  2. Do not give money to your ‘lover’ you have never met in person. You won’t get it back. Even when you’re dating a relatively new person you’ve met in real life — think about it, would you give the person money? The answer should be NO.

    Don’t pity the ‘lover’. Outsource their asks for help. Ask them to get their shit together on their own. You are dating to look for love, not to give handouts.

    Do not send your sexy photos to strangers you meet online. We know it can get a little lonely during the lockdowns but don’t be naughty naughty! You don’t want to be caught with your pants down, literally. The scammers would use your compromised photos to extort you into paying them money.

  3. Identify red flags. If someone is unwilling to meet you in person or do online video calls, something is fishy. When the profile is questionable, get a second opinion. Share with your friends about this person you’ve met and see what they say about them.

    If you want to take more precautions, do your snooping. KYC — know your c, oh wait. We meant, we KYP — know your partner. Find out more about this person and ask them about their background. Verify the information provided. Even when dating a real person, you should KYP properly before getting more serious.
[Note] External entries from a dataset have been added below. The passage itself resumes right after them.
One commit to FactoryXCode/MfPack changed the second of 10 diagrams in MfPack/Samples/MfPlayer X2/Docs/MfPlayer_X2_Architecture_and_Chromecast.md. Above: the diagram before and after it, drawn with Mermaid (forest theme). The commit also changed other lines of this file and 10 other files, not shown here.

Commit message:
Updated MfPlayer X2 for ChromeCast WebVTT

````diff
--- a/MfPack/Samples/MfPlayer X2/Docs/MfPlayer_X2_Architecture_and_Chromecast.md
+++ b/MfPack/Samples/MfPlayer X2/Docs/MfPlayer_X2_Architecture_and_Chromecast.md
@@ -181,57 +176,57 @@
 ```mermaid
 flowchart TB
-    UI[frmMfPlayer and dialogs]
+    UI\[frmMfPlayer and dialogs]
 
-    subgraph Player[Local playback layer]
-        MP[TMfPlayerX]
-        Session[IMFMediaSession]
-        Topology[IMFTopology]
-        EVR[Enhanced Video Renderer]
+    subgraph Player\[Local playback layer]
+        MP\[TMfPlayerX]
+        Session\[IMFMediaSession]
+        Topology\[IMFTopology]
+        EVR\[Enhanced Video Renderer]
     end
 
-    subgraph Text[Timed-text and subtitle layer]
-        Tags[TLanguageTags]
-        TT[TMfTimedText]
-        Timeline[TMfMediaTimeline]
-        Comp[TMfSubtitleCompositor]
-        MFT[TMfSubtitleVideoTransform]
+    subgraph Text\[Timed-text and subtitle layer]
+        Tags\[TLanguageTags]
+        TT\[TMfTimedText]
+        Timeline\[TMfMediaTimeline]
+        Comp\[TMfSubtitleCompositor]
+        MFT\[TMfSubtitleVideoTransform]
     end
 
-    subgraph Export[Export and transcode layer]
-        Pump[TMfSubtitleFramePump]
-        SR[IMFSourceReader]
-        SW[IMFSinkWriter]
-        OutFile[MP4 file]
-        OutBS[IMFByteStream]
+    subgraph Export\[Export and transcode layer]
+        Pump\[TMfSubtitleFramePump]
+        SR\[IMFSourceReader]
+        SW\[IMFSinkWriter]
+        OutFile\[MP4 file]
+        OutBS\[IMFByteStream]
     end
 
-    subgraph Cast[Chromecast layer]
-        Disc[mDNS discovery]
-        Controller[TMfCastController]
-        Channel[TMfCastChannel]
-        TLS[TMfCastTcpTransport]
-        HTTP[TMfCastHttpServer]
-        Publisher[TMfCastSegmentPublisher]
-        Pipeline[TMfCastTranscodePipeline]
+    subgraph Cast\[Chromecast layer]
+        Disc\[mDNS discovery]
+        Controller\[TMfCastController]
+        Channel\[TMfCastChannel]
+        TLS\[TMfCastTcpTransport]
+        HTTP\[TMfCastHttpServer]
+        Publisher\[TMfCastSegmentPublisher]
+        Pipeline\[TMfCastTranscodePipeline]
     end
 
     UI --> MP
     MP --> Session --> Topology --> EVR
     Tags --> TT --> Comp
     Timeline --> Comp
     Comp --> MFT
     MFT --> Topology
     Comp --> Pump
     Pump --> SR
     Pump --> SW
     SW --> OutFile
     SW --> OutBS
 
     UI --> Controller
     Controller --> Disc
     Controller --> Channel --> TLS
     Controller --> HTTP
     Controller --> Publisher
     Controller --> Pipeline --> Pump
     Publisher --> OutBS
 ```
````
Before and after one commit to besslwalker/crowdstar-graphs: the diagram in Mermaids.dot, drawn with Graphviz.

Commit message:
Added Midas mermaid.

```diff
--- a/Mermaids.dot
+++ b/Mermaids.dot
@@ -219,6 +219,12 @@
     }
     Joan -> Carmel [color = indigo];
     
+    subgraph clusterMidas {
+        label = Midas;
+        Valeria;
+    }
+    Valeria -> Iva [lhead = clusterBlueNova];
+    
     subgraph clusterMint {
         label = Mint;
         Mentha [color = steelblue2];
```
Here’s a little infographic we put together that you could share with your family and friends. This is something that is actually WhatsApp worthy so spread infographics instead of fake news. It takes less than three minutes to read.

We hope you found this useful. Meanwhile - if you want to stay informed, you SHOULD subscribe to our weekday newsletter covering local and global news. We make it fun and easy to read. So get The Coffee Break first thing in the morning before you start your day!

Thank you.